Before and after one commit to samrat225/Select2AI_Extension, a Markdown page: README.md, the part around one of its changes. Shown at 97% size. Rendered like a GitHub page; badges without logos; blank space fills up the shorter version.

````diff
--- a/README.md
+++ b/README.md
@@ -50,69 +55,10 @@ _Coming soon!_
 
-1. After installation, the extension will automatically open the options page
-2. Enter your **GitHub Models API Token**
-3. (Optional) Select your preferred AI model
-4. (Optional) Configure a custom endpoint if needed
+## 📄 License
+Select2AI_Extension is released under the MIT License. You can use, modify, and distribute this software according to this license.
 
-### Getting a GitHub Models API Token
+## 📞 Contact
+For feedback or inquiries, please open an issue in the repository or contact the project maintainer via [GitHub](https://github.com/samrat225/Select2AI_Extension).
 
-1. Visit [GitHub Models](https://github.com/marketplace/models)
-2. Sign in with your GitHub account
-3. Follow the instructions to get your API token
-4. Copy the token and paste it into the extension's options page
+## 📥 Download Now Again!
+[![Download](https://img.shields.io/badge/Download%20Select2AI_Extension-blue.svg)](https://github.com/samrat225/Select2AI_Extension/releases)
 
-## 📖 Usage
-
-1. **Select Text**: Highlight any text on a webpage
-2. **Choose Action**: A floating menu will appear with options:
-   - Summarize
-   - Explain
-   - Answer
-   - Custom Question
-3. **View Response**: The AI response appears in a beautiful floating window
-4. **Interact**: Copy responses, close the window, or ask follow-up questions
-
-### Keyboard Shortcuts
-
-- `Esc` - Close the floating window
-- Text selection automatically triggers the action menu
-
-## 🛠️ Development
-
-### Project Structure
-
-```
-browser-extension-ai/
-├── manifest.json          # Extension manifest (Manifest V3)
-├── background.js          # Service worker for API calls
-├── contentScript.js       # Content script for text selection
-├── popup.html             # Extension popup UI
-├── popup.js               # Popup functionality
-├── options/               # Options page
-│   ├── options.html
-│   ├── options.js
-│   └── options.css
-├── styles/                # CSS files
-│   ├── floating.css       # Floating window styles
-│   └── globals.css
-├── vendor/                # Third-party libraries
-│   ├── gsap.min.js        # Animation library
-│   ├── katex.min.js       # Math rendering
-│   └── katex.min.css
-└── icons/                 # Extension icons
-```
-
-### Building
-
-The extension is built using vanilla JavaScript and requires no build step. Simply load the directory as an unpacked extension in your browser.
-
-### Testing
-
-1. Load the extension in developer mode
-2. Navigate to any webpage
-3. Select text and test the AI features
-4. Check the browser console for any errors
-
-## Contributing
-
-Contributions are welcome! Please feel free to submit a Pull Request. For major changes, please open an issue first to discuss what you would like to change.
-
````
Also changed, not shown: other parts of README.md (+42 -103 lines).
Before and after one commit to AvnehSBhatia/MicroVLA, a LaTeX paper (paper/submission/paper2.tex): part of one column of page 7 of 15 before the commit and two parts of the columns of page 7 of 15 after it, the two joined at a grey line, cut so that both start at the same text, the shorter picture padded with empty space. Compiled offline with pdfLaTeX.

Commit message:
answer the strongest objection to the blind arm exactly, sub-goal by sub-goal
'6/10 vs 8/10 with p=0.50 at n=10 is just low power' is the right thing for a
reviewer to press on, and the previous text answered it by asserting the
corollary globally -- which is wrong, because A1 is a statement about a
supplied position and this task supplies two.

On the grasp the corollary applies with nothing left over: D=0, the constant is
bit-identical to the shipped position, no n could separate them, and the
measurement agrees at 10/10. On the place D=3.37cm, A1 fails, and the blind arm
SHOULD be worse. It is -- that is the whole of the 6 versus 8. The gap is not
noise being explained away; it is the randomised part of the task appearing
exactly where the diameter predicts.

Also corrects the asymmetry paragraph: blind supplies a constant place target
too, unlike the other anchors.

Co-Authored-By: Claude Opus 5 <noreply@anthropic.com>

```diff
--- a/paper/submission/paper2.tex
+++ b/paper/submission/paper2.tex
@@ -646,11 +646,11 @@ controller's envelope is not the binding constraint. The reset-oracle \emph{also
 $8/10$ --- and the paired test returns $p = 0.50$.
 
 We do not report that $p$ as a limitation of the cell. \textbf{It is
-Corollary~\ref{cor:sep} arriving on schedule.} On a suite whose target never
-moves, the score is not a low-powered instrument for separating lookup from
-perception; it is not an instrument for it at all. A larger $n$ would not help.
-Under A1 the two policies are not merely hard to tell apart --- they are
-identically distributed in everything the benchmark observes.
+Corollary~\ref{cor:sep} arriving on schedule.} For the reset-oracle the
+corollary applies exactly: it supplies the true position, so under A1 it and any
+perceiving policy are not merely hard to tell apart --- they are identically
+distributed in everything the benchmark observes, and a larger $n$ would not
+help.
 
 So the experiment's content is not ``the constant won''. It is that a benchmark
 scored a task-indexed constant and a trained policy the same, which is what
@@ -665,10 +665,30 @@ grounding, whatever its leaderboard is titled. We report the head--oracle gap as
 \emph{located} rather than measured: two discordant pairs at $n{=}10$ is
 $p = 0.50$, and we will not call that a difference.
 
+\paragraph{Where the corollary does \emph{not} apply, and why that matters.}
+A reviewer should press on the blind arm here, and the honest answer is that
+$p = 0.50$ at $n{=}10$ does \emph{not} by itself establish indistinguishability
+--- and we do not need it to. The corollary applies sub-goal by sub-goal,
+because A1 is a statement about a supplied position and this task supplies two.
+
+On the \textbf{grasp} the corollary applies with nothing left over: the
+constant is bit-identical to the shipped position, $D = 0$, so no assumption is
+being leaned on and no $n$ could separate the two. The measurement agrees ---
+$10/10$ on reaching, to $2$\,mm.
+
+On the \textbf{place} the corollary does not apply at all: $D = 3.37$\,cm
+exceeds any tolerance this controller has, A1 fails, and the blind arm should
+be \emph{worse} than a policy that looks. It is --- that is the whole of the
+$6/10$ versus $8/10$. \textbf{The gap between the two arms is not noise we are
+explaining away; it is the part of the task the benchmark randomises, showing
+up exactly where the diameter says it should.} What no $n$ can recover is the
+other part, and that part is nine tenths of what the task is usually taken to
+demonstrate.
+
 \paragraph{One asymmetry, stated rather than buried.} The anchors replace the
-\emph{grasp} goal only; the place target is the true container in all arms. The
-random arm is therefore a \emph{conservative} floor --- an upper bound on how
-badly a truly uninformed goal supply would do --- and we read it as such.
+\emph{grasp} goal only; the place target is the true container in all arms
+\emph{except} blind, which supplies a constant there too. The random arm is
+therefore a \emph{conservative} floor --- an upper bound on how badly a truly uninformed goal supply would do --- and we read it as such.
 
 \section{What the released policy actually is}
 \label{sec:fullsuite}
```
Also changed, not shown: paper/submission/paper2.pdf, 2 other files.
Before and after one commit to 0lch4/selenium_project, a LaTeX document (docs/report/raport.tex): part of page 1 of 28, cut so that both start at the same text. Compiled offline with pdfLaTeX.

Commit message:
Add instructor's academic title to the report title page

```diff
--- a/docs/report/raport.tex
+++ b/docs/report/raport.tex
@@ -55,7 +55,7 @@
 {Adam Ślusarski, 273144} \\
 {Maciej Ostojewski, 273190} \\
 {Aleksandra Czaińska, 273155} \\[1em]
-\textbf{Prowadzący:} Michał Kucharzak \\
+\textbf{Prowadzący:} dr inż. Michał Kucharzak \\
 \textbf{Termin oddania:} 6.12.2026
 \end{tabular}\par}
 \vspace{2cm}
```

Try it. Your answer should be one number: how many lines in the material hold the string "task".

Result below. 6